Dennis was hit in the head – probably just the helmet, since he was only knocked unconscious. Might have been a flesh wound; the details are a little sketchy here. Anyway, Dennis came to, scampered down the road, then tossed a grenade through a window of the house, sending the enemy scattering. He took another bullet, but kept firing at the enemy until a third bullet hit a grenade strapped to Dennis’s body, sending him onto his next life.
Nineteen years old and Dennis squished more bad-assery into a few moments of action than most of us exude in our entire lives.
In America the most significant piece of medal you can slap onto a uniform is the Congressional Medal of Honor. John J. Kelly was such an incalculable ass-kicker he was awarded the medal twice.
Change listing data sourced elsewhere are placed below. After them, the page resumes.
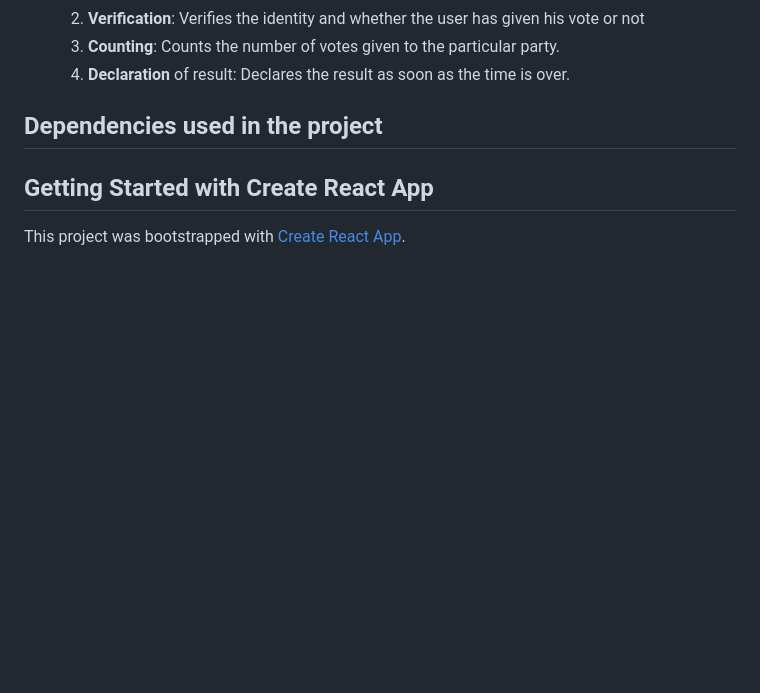
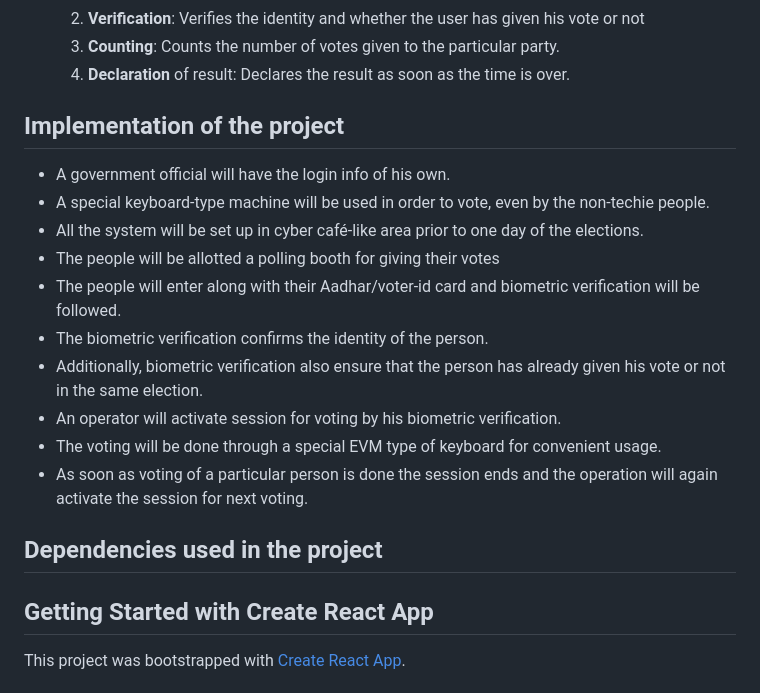
Before and after one commit to srivas-divyansh/Byteverse_Smart_Contractors, a Markdown page: README.md, the part around one of its changes. Rendered like a GitHub page; blank space fills up the shorter version.

```diff
--- a/README.md
+++ b/README.md
@@ -12,6 +12,20 @@ Different contracts will be made for different elections. For example, for the e
     2. **Verification**: Verifies the identity and whether the user has given his vote or not
     3. **Counting**: Counts the number of votes given to the particular party.
     4. **Declaration** of result: Declares the result as soon as the time is over.
+
+## Implementation of the project
+
+* A government official will have the login info of his own.
+* A special keyboard-type machine will be used in order to vote, even by the non-techie people.
+* All the system will be set up in cyber café-like area prior to one day of the elections.
+* The people will be allotted a polling booth for giving their votes
+* The people will enter along with their Aadhar/voter-id card and biometric verification will be followed.
+* The biometric verification confirms the identity of the person.
+* Additionally, biometric verification also ensure that the person has already given his vote or not in the same election.
+* An operator will activate session for voting by his biometric verification.
+* The voting will be done through a special EVM type of keyboard for convenient usage.
+* As soon as voting of a particular person is done the session ends and the operation will again activate the session for next voting.
+
 
 ## Dependencies used in the project
 
```
Also changed, not shown: other parts of README.md (+27 -25 lines).
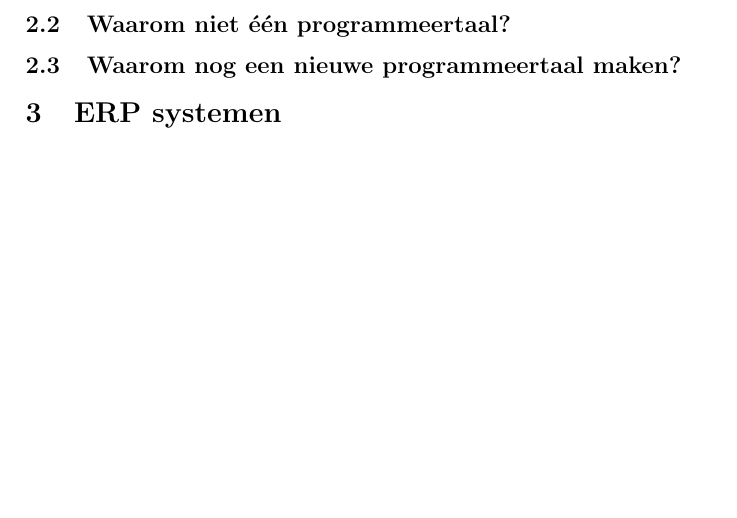
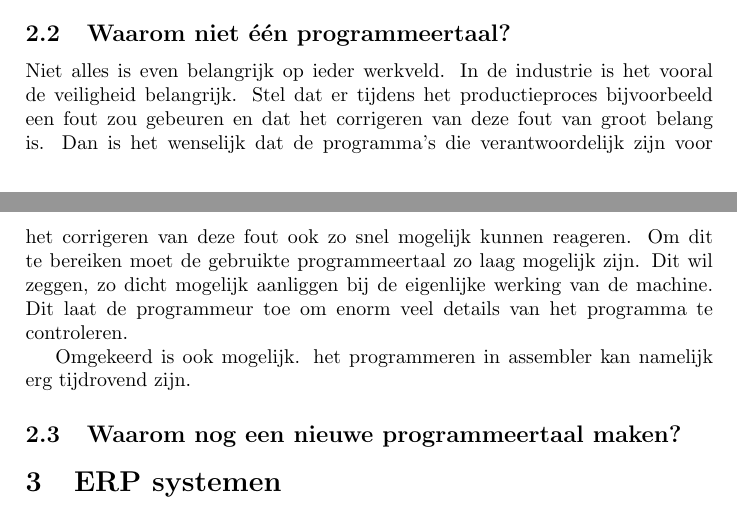
Before and after one commit to seanachaidh/seanscript, a LaTeX document (verslag/nonkelscript.tex): part of page 4 of 5 before the commit and two parts of pages 3 and 4 of 5 after it, the two joined at a grey line, cut so that both start at the same text, the shorter picture padded with empty space. Compiled offline with pdfLaTeX.

Commit message:
Verschrijven aan het verslag

```diff
--- a/verslag/nonkelscript.tex
+++ b/verslag/nonkelscript.tex
@@ -30,7 +30,9 @@ Nonkelscript is een scriptingtaal met ingebouwde multithreading. Als de verdere
 %Evoor zorgen dat de aanhalingstekens goed getoond worden
 Al vanaf het levenslicht van de eerste computer (De Z1 van Konrad Zuse) bestond er de nood om deze geweldige machines te programmeren. Computers moesten in staat zijn om een door de mens neergeschreven opdracht te kunnen uitvoeren. Dit konden hele complexe taken zijn. Van een simpele optelling tot het sorteren van een volledige reeks getallen. Een eerste poging tot het maken van zo een machine werd gedaan door Charles Babage. Het ontwerp van deze machine bleek echter te complex om ooit uitgevoerd te worden. Babbage had namelijk er geen rekening mee gehouden dat het arabische telsysteem veel complexer is dan het op het eerste gezicht lijkt. Dat bestaat namelijk uit 10 cijfers. Wat redelijk complex is om te implementeren gezien dat ieder cijfer voorgesteld moet worden. Dat betekent dat men 10 "states" nodig heeft om getallen te kunnen uitdrukken. Hoe moet dit uitgedrukt worden. Konrad Zuse had dit opgelost door het binaire systeem te gebruiken. Hierbij waren er slechts twee "states" nodig. Namelijk "waar" of "vals"
 \subsection{Waarom niet één programmeertaal?}
+Niet alles is even belangrijk op ieder werkveld. In de industrie is het vooral de veiligheid belangrijk. Stel dat er tijdens het productieproces bijvoorbeeld een fout zou gebeuren en dat het corrigeren van deze fout van groot belang is. Dan is het wenselijk dat de programma's die verantwoordelijk zijn voor het corrigeren van deze fout ook zo snel mogelijk kunnen reageren. Om dit te bereiken moet de gebruikte programmeertaal zo laag mogelijk zijn. Dit wil zeggen, zo dicht mogelijk aanliggen bij de eigenlijke werking van de machine. Dit laat de programmeur toe om enorm veel details van het programma te controleren.
 
+Omgekeerd is ook mogelijk. het programmeren in assembler kan namelijk erg tijdrovend zijn.
 \subsection{Waarom nog een nieuwe programmeertaal maken?}
 
 \section{ERP systemen}
```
For the same act.
How amazing was John J. Kelly? While taking heavy fire at Mont Blanc Ridge in France during World War I, he ran through enemy fire by himself to the enemy’s machine gun nest. He lobbed a grenade which took out the gunner, shot another guy with his pistol, then ran back through no man’s land with eight prisoners from the other side. For this he was awarded the Medal of Honor from the Army as well as the Navy.
They guy also got a Purple Heart, four Silver Stars, as well as bravery medals from France and Italy. Oh, and he lived until 1957 so he had plenty of years to reflect upon his own awesomeness.
Douglas Munro is the only member of the US Coast Guard to have received the Medal of Honor. Born in Vancouver, British Columbia, his family relocated to Vancouver, Washington when Douglas was an infant, possibly because his father was a big fan of Vancouvers. Douglas enlisted in the Coast Guard, but found himself Officer-in-Charge when a fleet of Japanese boats had an entire battalion of Marines pinned at Point Cruz, Guadalcanal in September of 1942.
Douglas led the evacuation of 500 Marines, directing his craft between the beachhead and the Japanese guns as a diversion to draw the fire away from the evacuees. This cost Douglas his life, but seriously… 500 Marines? Not surprisingly, the new Coast Guard headquarters was renamed (just this year) the Douglas A. Munro Coast Guard Headquarters Building.
Over 3400 men have been awarded the Medal of Honor. Number of women… one. This is Mary Edwards Walker, a woman who rightfully has had at least five buildings and a US Liberty ship named after her. Mary was a doctor from Oswego, New York, in a time when few women were achieving such lofty career goals. She joined up with the Union Army when the Civil War broke out, volunteering as a surgeon. She crossed enemy lines to treat some wounded civilians and wound up arrested by the Confederate Army as a spy.
She spent a few months locked up, but was released in August of 1864 as part of a prisoner exchange. She remains not only the lone female recipient of the Medal of Honor, but one of only eight civilians with such bragging rights. After the war, Mary continued to raise the bar of excellence as a writer and lecturer, pushing such far-flung ideas as health care, women’s rights and temperance. Okay, nobody’s perfect – she may have pushed for Prohibition, but she is also seen as a key player in the decades-long fight to grant women the right to vote. Unfortunately she died about a year before that would happen.
So many names deserve a mention here – I feel bad that I can only squeeze six into today’s kilograph. But on behalf of those of us who will be spending this day doing stuff far less noble and heroic (and notably less mobile, most likely), I offer a salute of thanks and respect. It’s good to be reminded that such greatness can exist within the pages of humanity.